Two of the four original Kiss members have written autobiographies. Gene Simmons 2001 autobiography, KISS AND MAKEUP was fantastic. Ace Frehley’s new autobiography, NO REGRETS is no less interesting as through the years he provided a foil to Gene’s controlled (and relatively clean) lifestyle. Paul and Peter maintained a slightly more private lifestyle. What I’m getting at is that Ace had the most negative press out of all of the Kiss members over the years. Gene’s book didn’t have too much dirt, Peter autobiography, MAKEUP TO BREAKUP is slated for a late 2012 release, and due to the guarded nature of Paul, it’s unlikely he will ever write one. Even Eric Carr’s new biography THE ERIC CARR STORY (which I also reviewed this month) was relatively tame, so for the real dirt you gotta read NO REGRETS.

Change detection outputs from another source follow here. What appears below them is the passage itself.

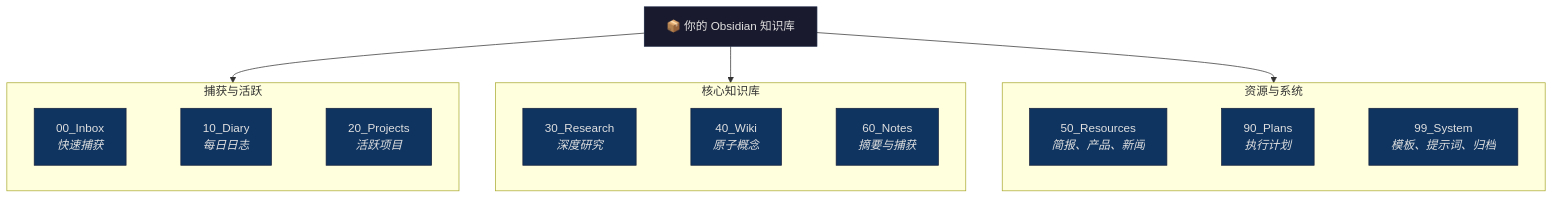
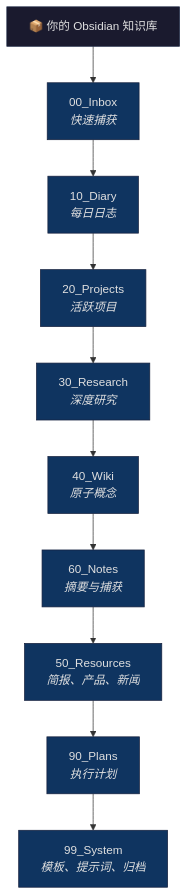
The second of 8 diagrams in README_CN.md (dull-bird/DeepOrbit), drawn with Mermaid before and after one commit. The commit also changed 1 other file, not shown here.

````diff
--- a/README_CN.md
+++ b/README_CN.md
@@ -80,40 +80,24 @@
 ```mermaid
 flowchart TD
     V["📦 你的 Obsidian 知识库"]
-    
-    V --> G1
-    V --> G2
-    V --> G3
-
-    subgraph G1 ["捕获与活跃"]
-        node_A["00_Inbox<br/><i>快速捕获</i>"]
-        node_B["10_Diary<br/><i>每日日志</i>"]
-        node_C["20_Projects<br/><i>活跃项目</i>"]
-        node_A ~~~ node_B ~~~ node_C
-    end
-    
-    subgraph G2 ["核心知识库"]
-        node_D["30_Research<br/><i>深度研究</i>"]
-        node_E["40_Wiki<br/><i>原子概念</i>"]
-        node_G["60_Notes<br/><i>摘要与捕获</i>"]
-        node_D ~~~ node_E ~~~ node_G
-    end
-    
-    subgraph G3 ["资源与系统"]
-        node_F["50_Resources<br/><i>简报、产品、新闻</i>"]
-        node_H["90_Plans<br/><i>执行计划</i>"]
-        node_I["99_System<br/><i>模板、提示词、归档</i>"]
-        node_F ~~~ node_H ~~~ node_I
-    end
+    V --> A["00_Inbox<br/><i>快速捕获</i>"]
+    A --> B["10_Diary<br/><i>每日日志</i>"]
+    B --> C["20_Projects<br/><i>活跃项目</i>"]
+    C --> D["30_Research<br/><i>深度研究</i>"]
+    D --> E["40_Wiki<br/><i>原子概念</i>"]
+    E --> G["60_Notes<br/><i>摘要与捕获</i>"]
+    G --> F["50_Resources<br/><i>简报、产品、新闻</i>"]
+    F --> H["90_Plans<br/><i>执行计划</i>"]
+    H --> I["99_System<br/><i>模板、提示词、归档</i>"]
 
     style V fill:#1a1a2e,stroke:#16213e,color:#e0e0e0
-    style node_A fill:#0f3460,stroke:#16213e,color:#e0e0e0
-    style node_B fill:#0f3460,stroke:#16213e,color:#e0e0e0
-    style node_C fill:#0f3460,stroke:#16213e,color:#e0e0e0
-    style node_D fill:#0f3460,stroke:#16213e,color:#e0e0e0
-    style node_E fill:#0f3460,stroke:#16213e,color:#e0e0e0
-    style node_F fill:#0f3460,stroke:#16213e,color:#e0e0e0
-    style node_G fill:#0f3460,stroke:#16213e,color:#e0e0e0
-    style node_H fill:#0f3460,stroke:#16213e,color:#e0e0e0
-    style node_I fill:#0f3460,stroke:#16213e,color:#e0e0e0
+    style A fill:#0f3460,stroke:#16213e,color:#e0e0e0
+    style B fill:#0f3460,stroke:#16213e,color:#e0e0e0
+    style C fill:#0f3460,stroke:#16213e,color:#e0e0e0
+    style D fill:#0f3460,stroke:#16213e,color:#e0e0e0
+    style E fill:#0f3460,stroke:#16213e,color:#e0e0e0
+    style F fill:#0f3460,stroke:#16213e,color:#e0e0e0
+    style G fill:#0f3460,stroke:#16213e,color:#e0e0e0
+    style H fill:#0f3460,stroke:#16213e,color:#e0e0e0
+    style I fill:#0f3460,stroke:#16213e,color:#e0e0e0
 ```
````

NO REGRETS is a good-looking book with over 70 glossy, full colour photos. These photos really anchor the book as very few of the shots have Ace in his costume or performing live. There are millions of those types of photos around. And we have all seen them before. The vast majority of the photos are causal shots without makeup providing a rare glimpse behind the scenes and into his life. Ace really dug deep into the archives and there are some great visuals here.
Ace is an entertaining and spontaneous storyteller. His tales of adventure come across as free-spirited (or some might say irresponsible) but as they title he says, no regrets. I think Ace can look back with no regrets because of his dumb luck and good fortune. The number of stupid risks he took is astonishing and somehow (mostly because of his rockstar fame and authorities looking the other way) he has escaped relatively unscathed. Any number of his misadventures could have ended up resulting in jail time, ruining his career, or even causing fatalities. If anyone of things had happened the title of the book might have been very different.
All the classic Ace stories are here. The electrocution, the near-drowning(s), the self-inflicted gunshot wound, the multiple missed flights, the addictions, the crashed Porsche and of course the crashed DeLorian story which was immortalized in his song ‘Rock Soldiers’. This guy has a horseshoe up his ass. All these legendary stories we as fans have heard time and time again, are finally detailed from the source. It’s nice to read the truth, or at least his version of the truth. It’s clear he still harbours some deep emotional wounds and still holds a pretty serious grudge against Gene and to a lesser degree Paul.
The major flaw and my only complaint with his book are the appalling lack of detail about the recent years of his life. The last quarter century of Ace’s life (roughly 1987-today) is glossed over in less than 50 pages of the books 300 page length. All of the info about Frehley’s Comet, The Criss/Frehley Bad Boys Tour, the KISS Reunion Tour, and his rebirth as a solo artist are all skimmed over in disappointingly superficial detail. Sure, the vast majority of casual readers want to read about in his decade in KISS circa 1973-1982, I get it. For the rest of us, the true fans who have supported him over the years, it felt like a slap in the face to skip whole huge chunks of his life story.
Ace comes across as a sincere and likeable fellow, generous to a fault, always up for a good time and ready to share the wealth with like-minded party people, like comedian John Belushi. We all know how that ended. Likely, the most sensitive and musically minded of the four original members it was fascinating to read about his early days, his descent into drug and alcohol abuse and eventual recovery. His life story is tragic and enviable at the same time. Ace will always be Ace, as time of writing (December 2012) he just broke his arm in a fall at his home. At least it wasn’t during his book signing tour!